• _Provided records_
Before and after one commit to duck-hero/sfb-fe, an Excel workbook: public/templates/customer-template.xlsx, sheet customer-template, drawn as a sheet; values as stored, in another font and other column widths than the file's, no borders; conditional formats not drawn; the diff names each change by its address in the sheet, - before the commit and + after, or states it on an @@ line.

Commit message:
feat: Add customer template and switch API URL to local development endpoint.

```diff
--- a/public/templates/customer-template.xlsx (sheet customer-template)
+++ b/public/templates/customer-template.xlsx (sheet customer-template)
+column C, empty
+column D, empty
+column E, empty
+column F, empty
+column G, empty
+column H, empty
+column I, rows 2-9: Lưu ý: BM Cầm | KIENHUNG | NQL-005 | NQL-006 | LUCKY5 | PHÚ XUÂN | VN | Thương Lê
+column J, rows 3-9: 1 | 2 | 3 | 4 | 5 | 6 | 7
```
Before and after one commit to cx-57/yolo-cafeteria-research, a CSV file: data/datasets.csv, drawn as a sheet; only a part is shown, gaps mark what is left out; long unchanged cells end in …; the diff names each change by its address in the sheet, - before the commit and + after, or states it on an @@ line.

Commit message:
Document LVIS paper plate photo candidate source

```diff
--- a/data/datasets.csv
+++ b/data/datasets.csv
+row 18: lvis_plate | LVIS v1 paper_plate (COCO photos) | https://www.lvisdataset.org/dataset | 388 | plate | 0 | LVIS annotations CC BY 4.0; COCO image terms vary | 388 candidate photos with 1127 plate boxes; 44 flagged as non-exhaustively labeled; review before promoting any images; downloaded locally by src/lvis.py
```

• _Task description_
This exercise calls for an exact reproduction of the material.

• _Finished exercise_
Before and after one commit to duck-hero/sfb-fe, an Excel workbook: public/templates/customer-template.xlsx, sheet customer-template, drawn as a sheet; values as stored, in another font and other column widths than the file's, no borders; conditional formats not drawn; the diff names each change by its address in the sheet, - before the commit and + after, or states it on an @@ line.

Commit message:
feat: Add customer template and switch API URL to local development endpoint.

```diff
--- a/public/templates/customer-template.xlsx (sheet customer-template)
+++ b/public/templates/customer-template.xlsx (sheet customer-template)
+column C, empty
+column D, empty
+column E, empty
+column F, empty
+column G, empty
+column H, empty
+column I, rows 2-9: Lưu ý: BM Cầm | KIENHUNG | NQL-005 | NQL-006 | LUCKY5 | PHÚ XUÂN | VN | Thương Lê
+column J, rows 3-9: 1 | 2 | 3 | 4 | 5 | 6 | 7
```
Before and after one commit to cx-57/yolo-cafeteria-research, a CSV file: data/datasets.csv, drawn as a sheet; only a part is shown, gaps mark what is left out; long unchanged cells end in …; the diff names each change by its address in the sheet, - before the commit and + after, or states it on an @@ line.

Commit message:
Document LVIS paper plate photo candidate source

```diff
--- a/data/datasets.csv
+++ b/data/datasets.csv
+row 18: lvis_plate | LVIS v1 paper_plate (COCO photos) | https://www.lvisdataset.org/dataset | 388 | plate | 0 | LVIS annotations CC BY 4.0; COCO image terms vary | 388 candidate photos with 1127 plate boxes; 44 flagged as non-exhaustively labeled; review before promoting any images; downloaded locally by src/lvis.py
```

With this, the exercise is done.